Now Barnabas was determined to take with them John called Mark. But Paul insisted that they should not take with them the one who had departed from them in Pamphylia, and had not gone with them to the work. Then the contention became so sharp that they parted from one another. (Acts 15:37-39, NKJV)

There is much we don’t know about this conversation between Paul and Barnabas. But we know it didn’t end in shrugs and placid smiles. The word for “contention” (paroxusmos.) suggests feverish intensity,1 and the two men found it impossible to work together.
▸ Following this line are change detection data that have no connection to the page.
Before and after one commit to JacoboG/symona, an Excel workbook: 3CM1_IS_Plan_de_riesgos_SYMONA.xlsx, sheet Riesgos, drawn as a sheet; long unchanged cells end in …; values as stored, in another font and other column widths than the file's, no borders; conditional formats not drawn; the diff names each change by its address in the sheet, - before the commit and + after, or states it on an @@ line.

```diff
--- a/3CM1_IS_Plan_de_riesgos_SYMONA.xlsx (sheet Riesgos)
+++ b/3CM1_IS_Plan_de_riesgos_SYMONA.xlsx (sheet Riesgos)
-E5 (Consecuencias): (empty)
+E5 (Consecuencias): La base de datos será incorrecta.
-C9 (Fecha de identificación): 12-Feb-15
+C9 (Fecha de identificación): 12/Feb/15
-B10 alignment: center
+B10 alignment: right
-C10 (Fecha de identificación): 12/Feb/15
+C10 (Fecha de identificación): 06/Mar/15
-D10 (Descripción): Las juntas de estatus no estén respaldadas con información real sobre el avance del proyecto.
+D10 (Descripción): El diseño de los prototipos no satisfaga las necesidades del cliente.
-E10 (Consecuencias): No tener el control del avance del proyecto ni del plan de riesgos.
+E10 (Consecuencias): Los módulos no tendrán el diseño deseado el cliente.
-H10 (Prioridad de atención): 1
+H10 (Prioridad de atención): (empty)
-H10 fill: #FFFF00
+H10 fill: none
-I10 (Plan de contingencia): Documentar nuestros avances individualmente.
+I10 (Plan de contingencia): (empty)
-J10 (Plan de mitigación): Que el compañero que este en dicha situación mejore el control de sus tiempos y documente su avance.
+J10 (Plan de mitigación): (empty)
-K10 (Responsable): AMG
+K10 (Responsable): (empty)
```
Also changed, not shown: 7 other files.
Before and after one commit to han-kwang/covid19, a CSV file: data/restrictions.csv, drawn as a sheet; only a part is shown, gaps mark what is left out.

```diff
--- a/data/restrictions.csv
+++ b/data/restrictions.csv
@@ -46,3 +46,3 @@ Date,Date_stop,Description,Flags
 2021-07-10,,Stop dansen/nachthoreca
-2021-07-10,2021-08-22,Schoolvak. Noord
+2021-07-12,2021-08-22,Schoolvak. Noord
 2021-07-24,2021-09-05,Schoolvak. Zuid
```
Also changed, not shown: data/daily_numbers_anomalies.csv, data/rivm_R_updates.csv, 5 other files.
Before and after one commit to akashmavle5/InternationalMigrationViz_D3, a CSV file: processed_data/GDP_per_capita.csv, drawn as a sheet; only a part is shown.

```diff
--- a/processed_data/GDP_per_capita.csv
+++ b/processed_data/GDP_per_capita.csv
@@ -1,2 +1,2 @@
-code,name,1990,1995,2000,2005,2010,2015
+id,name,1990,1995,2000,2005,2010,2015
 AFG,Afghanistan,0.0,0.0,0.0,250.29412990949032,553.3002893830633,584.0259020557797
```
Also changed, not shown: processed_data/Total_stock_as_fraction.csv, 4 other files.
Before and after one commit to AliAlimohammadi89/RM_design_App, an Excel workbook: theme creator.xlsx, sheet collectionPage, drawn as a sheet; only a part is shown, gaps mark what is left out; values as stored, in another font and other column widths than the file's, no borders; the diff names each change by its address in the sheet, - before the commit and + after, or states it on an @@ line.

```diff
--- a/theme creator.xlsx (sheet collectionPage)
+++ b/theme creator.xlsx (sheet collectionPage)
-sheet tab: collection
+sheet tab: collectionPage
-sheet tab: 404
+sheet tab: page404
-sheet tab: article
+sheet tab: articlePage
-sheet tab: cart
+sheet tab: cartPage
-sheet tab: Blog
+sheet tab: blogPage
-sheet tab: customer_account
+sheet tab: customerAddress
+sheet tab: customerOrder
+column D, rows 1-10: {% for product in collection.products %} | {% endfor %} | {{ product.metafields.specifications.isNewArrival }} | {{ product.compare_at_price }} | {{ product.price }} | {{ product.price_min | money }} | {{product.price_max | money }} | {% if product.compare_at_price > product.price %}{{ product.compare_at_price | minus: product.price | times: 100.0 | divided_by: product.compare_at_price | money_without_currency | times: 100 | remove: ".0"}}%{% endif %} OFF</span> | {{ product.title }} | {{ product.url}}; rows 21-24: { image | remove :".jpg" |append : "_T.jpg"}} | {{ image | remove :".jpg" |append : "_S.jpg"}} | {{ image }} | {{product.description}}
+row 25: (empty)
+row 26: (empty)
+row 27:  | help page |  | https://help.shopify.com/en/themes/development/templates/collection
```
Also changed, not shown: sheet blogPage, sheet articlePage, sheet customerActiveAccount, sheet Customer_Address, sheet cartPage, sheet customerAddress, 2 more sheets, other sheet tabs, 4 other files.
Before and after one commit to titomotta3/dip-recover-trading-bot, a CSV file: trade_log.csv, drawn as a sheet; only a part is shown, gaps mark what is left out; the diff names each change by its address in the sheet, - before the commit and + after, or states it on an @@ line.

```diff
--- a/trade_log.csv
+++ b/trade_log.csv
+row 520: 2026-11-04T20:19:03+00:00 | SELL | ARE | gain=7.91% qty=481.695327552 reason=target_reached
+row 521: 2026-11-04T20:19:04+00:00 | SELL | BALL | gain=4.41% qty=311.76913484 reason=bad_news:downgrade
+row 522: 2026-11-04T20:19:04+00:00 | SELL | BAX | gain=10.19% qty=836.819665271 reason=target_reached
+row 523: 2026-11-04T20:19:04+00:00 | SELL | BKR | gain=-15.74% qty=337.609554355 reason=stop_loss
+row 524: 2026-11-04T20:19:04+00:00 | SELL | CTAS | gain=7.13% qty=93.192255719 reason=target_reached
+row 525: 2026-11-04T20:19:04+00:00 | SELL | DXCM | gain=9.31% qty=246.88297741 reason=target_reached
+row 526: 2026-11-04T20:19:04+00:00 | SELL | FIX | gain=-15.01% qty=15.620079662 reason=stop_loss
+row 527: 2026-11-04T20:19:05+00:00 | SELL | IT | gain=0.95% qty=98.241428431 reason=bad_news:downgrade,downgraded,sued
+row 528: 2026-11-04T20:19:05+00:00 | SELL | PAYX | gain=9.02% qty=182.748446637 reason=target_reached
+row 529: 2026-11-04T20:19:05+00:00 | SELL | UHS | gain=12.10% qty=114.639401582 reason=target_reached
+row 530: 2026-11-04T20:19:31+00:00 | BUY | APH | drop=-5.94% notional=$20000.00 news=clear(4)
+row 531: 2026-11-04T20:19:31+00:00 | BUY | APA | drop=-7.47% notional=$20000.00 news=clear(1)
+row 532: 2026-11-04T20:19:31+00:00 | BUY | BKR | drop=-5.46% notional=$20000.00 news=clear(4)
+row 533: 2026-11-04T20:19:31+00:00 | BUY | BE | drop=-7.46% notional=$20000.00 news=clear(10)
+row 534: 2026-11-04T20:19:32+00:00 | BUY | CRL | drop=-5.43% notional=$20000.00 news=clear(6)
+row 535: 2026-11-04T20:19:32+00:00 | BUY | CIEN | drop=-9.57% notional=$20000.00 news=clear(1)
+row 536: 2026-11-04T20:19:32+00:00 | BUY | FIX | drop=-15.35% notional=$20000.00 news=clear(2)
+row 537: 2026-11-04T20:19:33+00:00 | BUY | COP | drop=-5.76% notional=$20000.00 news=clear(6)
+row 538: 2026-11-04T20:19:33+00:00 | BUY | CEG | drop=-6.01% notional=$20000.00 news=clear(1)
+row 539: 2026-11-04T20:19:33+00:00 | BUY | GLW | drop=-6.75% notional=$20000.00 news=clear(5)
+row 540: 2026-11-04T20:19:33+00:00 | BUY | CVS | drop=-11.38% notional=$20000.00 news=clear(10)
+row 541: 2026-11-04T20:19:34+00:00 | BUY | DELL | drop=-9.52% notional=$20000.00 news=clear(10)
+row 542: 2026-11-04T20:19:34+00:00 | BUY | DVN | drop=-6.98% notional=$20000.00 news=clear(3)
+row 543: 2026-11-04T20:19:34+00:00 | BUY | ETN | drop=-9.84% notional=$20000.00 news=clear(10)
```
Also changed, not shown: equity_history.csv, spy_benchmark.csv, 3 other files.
We also know something else. Neither Paul nor Barnabas had any direct revelation from God on the question. If the Spirit had said to either of them “take Mark” or “don’t take Mark,” there would have been no dispute. They were both deeply committed to obedience.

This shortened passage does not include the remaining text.